≡ Menu

Priceless – As in “Without Value” – Perfection

A second-year graduate student in economics (who wishes to remain anonymous) e-mailed me, after he read Pete Boettke’s and Rosolino Candela’s new paper (that I linked to yesterday), with a complaint.  His complaint is worded awkwardly, so I summarize that complaint here in my own words.  (I received this student’s approval for my rendition of his complaint.)  Here’s the complaint:

Even with free entry into, and free exit out of, markets, market prices that are not perfectly competitive general-equilibrium prices reflect a great deal of inaccurate information about the existing state of reality.  Your [Boudreaux’s] trust in real-world market prices, which are never perfectly competitive general-equilibrium ones, is excessive.

I’ve much to say in response (some of which I’ve said, in one form or another, in earlier posts).  However, because I’m pressed for time now, I content myself to make just two points, each of which falls under the heading Everything Is Relative:

(1) Actual market prices relative to each other convey much useful information even if that information is incomplete and sometimes mixed with information that is misleading.  When the price of apples rises it’s usually because the demand for apples rose or the supply of apples fell (or a combination of both).  The resulting higher price of apples relative to that of pears directs some consumers to substitute pears for apples, and it directs some producers to devote more effort and resources to the production of apples.  Such consumer and producer adjustments might not be correct, when judged from the vantage point of god (or from that of a presumptuous academic or government official), but unless we’re willing to believe that hikes in the price of apples relative to that of pears (and of other goods and services) are random – as likely as not to be the result of a rise in demand for, or a fall in the supply of, apples – then surely on the whole such price changes more often than not prompt economic actors to take the correct economic steps.

(2) What’s the practical alternative to real-world market prices?  Does my anonymous correspondent know of a better way to transmit knowledge about underlying economic reality to billions of people around the globe?  Pointing out the trivial fact that market prices are never “perfect” is child’s play.  What is required of anyone wishing to cast doubt on the efficacy of private-property markets guided by real-world market prices is a believable explanation of how the economy might be operated better by an alternative system.  However imperfect real-world market prices are, show me any real-world government-set price, or any real-world government-determined mechanism for allocating resources outside of the price system, and I’ll show you a price and a mechanism far more imperfect than real-world market prices.
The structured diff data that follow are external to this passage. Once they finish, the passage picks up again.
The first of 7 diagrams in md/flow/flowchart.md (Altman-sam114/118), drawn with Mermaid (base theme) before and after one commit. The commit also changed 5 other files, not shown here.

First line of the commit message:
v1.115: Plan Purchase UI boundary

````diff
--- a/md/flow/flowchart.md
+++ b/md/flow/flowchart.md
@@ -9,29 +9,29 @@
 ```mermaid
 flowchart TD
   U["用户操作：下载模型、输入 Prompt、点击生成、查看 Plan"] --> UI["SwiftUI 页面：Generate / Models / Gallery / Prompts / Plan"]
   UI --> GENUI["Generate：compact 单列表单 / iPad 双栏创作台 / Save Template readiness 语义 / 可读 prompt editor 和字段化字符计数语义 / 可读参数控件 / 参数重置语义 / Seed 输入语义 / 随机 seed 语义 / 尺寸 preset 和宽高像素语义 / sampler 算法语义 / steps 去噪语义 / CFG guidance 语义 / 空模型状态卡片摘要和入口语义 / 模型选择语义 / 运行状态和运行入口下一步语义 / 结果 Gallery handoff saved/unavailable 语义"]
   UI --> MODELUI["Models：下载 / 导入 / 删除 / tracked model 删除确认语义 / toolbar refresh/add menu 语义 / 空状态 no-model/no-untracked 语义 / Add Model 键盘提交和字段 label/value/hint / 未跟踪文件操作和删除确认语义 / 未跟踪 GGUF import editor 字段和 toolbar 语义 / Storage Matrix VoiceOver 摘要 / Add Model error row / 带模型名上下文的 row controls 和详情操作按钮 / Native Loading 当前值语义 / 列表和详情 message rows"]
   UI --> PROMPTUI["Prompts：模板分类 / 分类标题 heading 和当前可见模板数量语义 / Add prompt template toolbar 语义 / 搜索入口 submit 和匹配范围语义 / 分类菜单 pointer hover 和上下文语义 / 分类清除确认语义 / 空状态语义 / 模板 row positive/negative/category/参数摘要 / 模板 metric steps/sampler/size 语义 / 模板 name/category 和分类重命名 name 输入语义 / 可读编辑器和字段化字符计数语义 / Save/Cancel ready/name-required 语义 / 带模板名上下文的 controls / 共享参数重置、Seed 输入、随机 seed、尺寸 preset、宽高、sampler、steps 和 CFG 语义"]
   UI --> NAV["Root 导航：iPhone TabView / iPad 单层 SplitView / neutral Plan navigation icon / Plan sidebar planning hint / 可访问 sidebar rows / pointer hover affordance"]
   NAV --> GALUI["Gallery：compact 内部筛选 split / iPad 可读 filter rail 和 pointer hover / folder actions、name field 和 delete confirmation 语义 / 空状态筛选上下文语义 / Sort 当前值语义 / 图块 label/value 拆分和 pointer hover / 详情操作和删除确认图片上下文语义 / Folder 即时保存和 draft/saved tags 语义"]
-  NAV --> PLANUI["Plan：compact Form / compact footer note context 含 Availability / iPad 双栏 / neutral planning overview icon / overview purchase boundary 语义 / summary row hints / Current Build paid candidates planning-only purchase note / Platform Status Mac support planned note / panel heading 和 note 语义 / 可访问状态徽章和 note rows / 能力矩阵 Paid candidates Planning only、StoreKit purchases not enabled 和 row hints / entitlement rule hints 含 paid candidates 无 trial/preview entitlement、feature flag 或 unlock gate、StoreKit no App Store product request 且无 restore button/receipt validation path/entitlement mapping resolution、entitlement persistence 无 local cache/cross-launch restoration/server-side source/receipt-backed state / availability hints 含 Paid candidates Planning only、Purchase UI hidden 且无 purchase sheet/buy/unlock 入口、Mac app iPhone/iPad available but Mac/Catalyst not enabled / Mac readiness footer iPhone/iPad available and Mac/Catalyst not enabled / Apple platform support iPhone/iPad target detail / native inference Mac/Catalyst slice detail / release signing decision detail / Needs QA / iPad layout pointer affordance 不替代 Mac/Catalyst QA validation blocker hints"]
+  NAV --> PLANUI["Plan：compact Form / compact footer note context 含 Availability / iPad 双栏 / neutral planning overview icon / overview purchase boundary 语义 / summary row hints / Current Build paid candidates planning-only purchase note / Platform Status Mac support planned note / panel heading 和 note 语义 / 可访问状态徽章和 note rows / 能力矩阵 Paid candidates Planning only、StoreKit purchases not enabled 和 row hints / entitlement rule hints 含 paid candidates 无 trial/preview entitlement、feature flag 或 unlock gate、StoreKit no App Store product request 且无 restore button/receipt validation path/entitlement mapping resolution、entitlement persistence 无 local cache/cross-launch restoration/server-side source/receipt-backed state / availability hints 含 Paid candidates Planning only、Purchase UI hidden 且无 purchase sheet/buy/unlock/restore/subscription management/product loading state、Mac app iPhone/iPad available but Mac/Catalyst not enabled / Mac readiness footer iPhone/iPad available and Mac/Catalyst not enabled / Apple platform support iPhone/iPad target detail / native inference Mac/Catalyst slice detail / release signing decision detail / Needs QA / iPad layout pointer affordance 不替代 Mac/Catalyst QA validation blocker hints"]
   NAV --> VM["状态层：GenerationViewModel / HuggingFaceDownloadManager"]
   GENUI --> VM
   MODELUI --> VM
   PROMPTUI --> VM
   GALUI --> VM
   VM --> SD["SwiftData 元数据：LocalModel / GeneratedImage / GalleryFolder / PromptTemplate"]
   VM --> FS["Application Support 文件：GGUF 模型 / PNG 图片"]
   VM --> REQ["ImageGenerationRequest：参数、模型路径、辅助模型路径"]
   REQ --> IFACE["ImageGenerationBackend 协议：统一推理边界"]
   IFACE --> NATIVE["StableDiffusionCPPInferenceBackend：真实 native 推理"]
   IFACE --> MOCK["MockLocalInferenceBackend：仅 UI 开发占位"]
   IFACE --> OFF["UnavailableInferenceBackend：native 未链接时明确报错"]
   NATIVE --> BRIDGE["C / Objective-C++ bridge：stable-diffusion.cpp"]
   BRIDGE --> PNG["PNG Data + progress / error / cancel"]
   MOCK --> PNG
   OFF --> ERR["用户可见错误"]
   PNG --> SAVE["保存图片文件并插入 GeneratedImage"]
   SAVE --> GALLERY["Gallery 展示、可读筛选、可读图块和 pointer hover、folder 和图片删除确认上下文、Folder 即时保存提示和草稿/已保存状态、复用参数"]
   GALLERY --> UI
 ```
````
This student’s e-mail to me is further evidence that young economists today are not being taught proper price theory – which is to say, young economists are not being taught economics.


Next post:

Previous post: